The sheer number of infusions that the tea lasted would say that this is not a typical red tea, because otherwise it wouldn’t last so long. Then again, I did use a good amount of tea….

If you look at the wet leaves, the colour looks fine

And some of the leaves still exhibited a green tint

One possibility is that red tea was purposefully mixed in. The other is that maybe somehow the tea’s kill-green process wasn’t complete or thorough enough, and oxidation kept taking place (is this even possible?). If it were only stored poorly (say, next to a big bag of red tea) I don’t think the tea would’ve gotten the bitterness from that stuff, but it is rather bitter. Or, perhaps, the age is simply not nearly as high as claimed. I never did really believe the age anyway, especially given the light colour of the brew and the way the leaves look.

I’m not sure what to make of this tea. I still have a few samples worth of it, so I can give it a try again. Maybe next time I should brew it in a gaiwan and see what shows up. Better yet, I should probably drink a dianhong tomorrow to compare it against, and see what I can find in the taste….


Comments

Jabbok loose puerh — 3 Comments

  1. Once I heard that, about 10 years back, when the Puerh craze was getting started and Yunnan was trying every each way possible to meet the spike in demand, some Einstein had the bright idea of using dianqing (µá¾G) instead of  maocha (µáÇàë²è) to make Puerh. The output was mostly in the form of cakes, for obvious financial reason; but then who’s to say no loose tea was made from it?
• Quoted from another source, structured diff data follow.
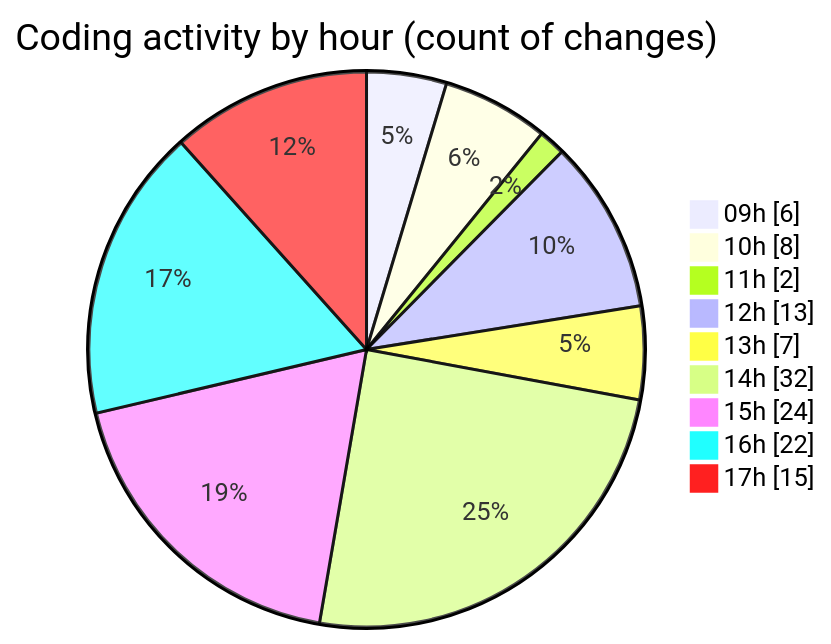
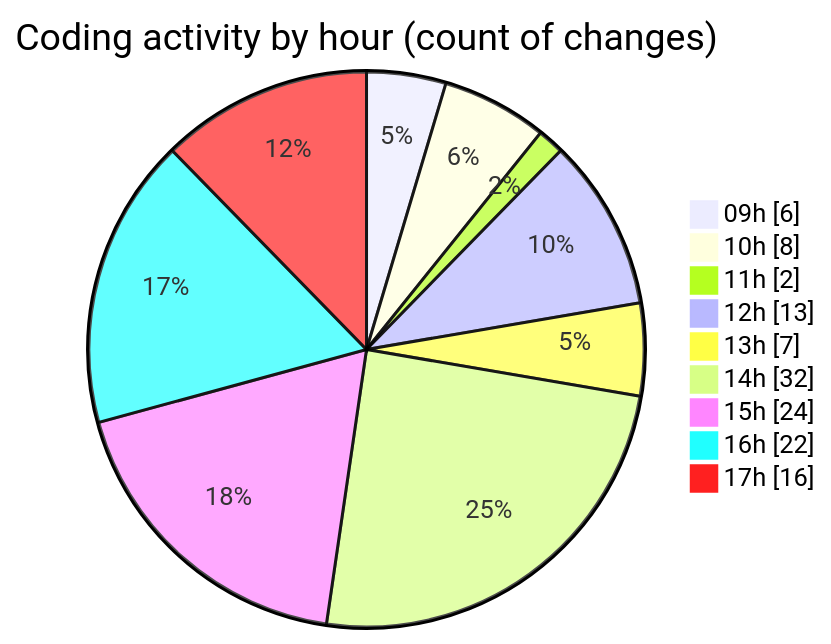
The second of 2 diagrams in 2026-08-13/cda/README.md (momahboobian/code-tracking), drawn with Mermaid before and after one commit. The commit also changed other lines of this file and 1 other file, not shown here.

````diff
--- a/2026-08-13/cda/README.md
+++ b/2026-08-13/cda/README.md
@@ -59,13 +59,13 @@
 ```mermaid
 pie showData
 title Coding activity by hour (count of changes)
 "09h" : 6
 "10h" : 8
 "11h" : 2
 "12h" : 13
 "13h" : 7
 "14h" : 32
 "15h" : 24
 "16h" : 22
-"17h" : 15
+"17h" : 16
 ```
````
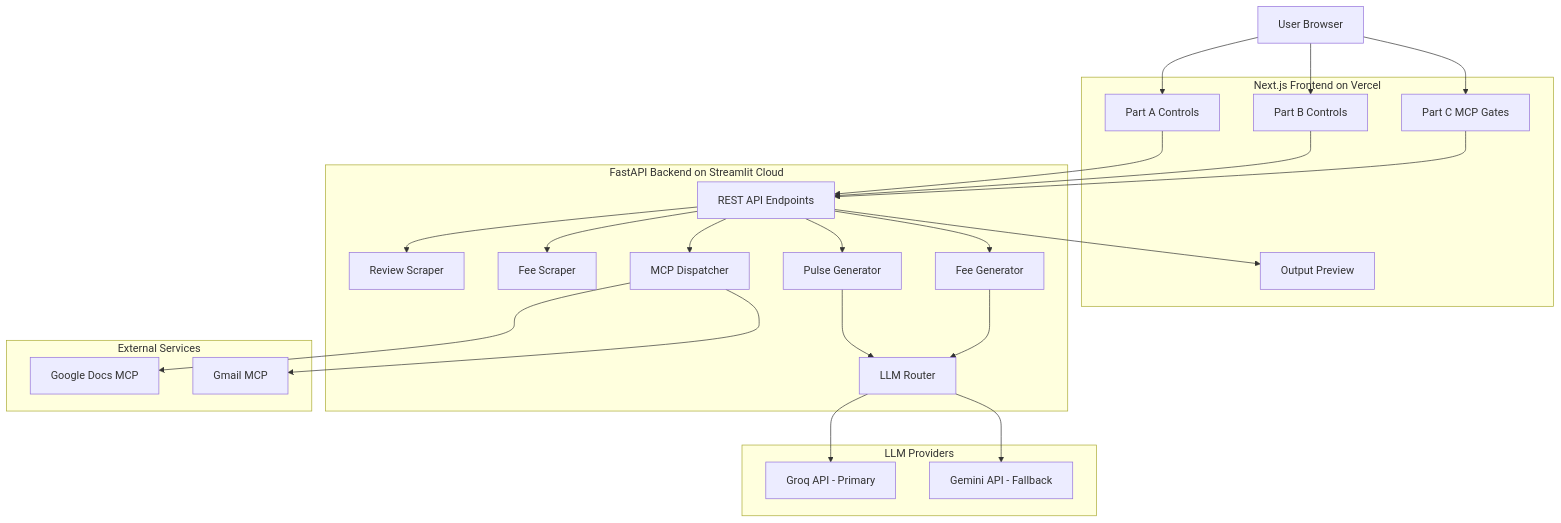
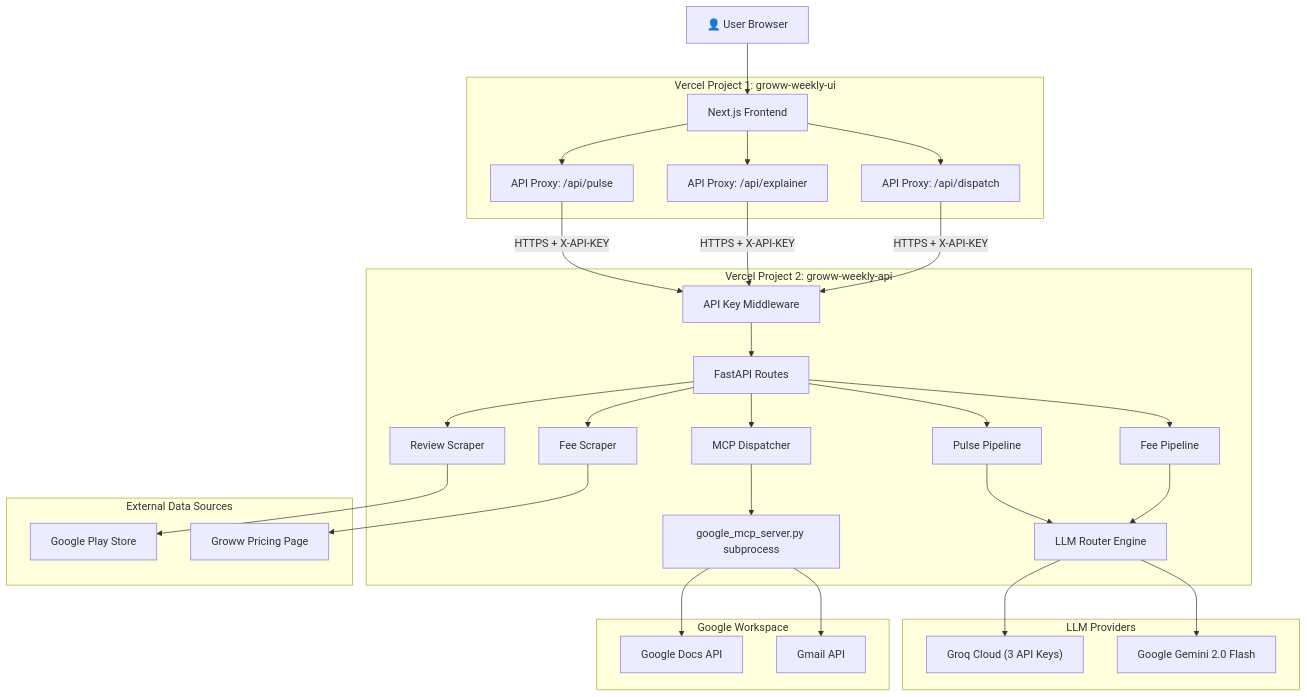
Before and after one commit to swayam-kr/M2_MCP_AI_Automation: the first of 11 diagrams in architecture.md, drawn with Mermaid. The commit also changed other lines of this file and 1 other file, not shown here.

Commit message:
Docs: rewrite architecture.md as portfolio playbook + create API_DOCS.md with endpoint specs, MCP protocol, and LLM internals

````diff
--- a/architecture.md
+++ b/architecture.md
@@ -33,50 +59,51 @@
 ```mermaid
 graph TD
-    USER["User Browser"]
+    USER["👤 User Browser"]
 
-    subgraph FRONTEND["Next.js Frontend on Vercel"]
-        PA["Part A Controls"]
-        PB["Part B Controls"]
-        PC["Part C MCP Gates"]
-        PREVIEW["Output Preview"]
+    subgraph VERCEL_FE["Vercel Project 1: groww-weekly-ui"]
+        FE["Next.js Frontend"]
+        PROXY_P["API Proxy: /api/pulse"]
+        PROXY_E["API Proxy: /api/explainer"]
+        PROXY_D["API Proxy: /api/dispatch"]
     end
 
-    subgraph BACKEND["FastAPI Backend on Streamlit Cloud"]
-        API["REST API Endpoints"]
+    subgraph VERCEL_BE["Vercel Project 2: groww-weekly-api"]
+        GUARD["API Key Middleware"]
+        API["FastAPI Routes"]
         REV_SCRAPE["Review Scraper"]
         FEE_SCRAPE["Fee Scraper"]
-        LLM["LLM Router"]
-        PULSE["Pulse Generator"]
-        FEE["Fee Generator"]
+        LLM["LLM Router Engine"]
+        PULSE["Pulse Pipeline"]
+        FEE["Fee Pipeline"]
         MCP["MCP Dispatcher"]
+        GSERVER["google_mcp_server.py subprocess"]
     end
 
     subgraph PROVIDERS["LLM Providers"]
-        GROQ["Groq API - Primary"]
-        GEMINI["Gemini API - Fallback"]
+        GROQ["Groq Cloud (3 API Keys)"]
+        GEMINI["Google Gemini 2.0 Flash"]
     end
 
-    subgraph EXTERNAL["External Services"]
-        GDOCS["Google Docs MCP"]
-        GMAIL["Gmail MCP"]
+    subgraph GOOGLE["Google Workspace"]
+        GDOCS["Google Docs API"]
+        GMAIL["Gmail API"]
     end
 
-    USER --> PA
-    USER --> PB
-    USER --> PC
-    PA --> API
-    PB --> API
-    PC --> API
-    API --> REV_SCRAPE
-    API --> FEE_SCRAPE
-    API --> PULSE
-    API --> FEE
-    API --> MCP
+    subgraph DATA["External Data Sources"]
+        PLAY["Google Play Store"]
+        GROWW["Groww Pricing Page"]
+    end
+
+    USER --> FE
+    FE --> PROXY_P & PROXY_E & PROXY_D
+    PROXY_P & PROXY_E & PROXY_D -->|"HTTPS + X-API-KEY"| GUARD
+    GUARD --> API
+    API --> REV_SCRAPE & FEE_SCRAPE & PULSE & FEE & MCP
+    REV_SCRAPE --> PLAY
+    FEE_SCRAPE --> GROWW
     PULSE --> LLM
     FEE --> LLM
-    LLM --> GROQ
-    LLM --> GEMINI
-    API --> PREVIEW
-    MCP --> GDOCS
-    MCP --> GMAIL
+    LLM --> GROQ & GEMINI
+    MCP --> GSERVER
+    GSERVER --> GDOCS & GMAIL
 ```
````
     Any chance yours is partly or wholly dianqing?

  2. Oooops… Let me try that again:

    Once I heard that, about 10 years back, when the Puerh craze was getting started and Yunnan was trying every each way possible to meet the spike in demand, some Einstein had the bright idea of using Yunnan Green (µá¾G) instead of  dianqing maocha (µáÇàë²è) to make Puerh. The output was mostly in the form of cakes, for obvious financial reason; but then who’s to say no loose tea was made from it?

     Any chance yours is partly or wholly Yunnan Green, like http://teahouse.com.hk/product/details/pic2/green/yunnan01.jpg ?

  3. That is still a concern today, as far as I am aware. Lots of cakes out there that have at least some dianlu mixed in, if not entirely using dianlu, and will make bad puerh.

    But this tea… I don’t think that’s it. I did think about the possibility that there was some dianlu in it, and I can’t rule that out. I can no longer tell by the colours what it is. It could explain the lingering bitterness.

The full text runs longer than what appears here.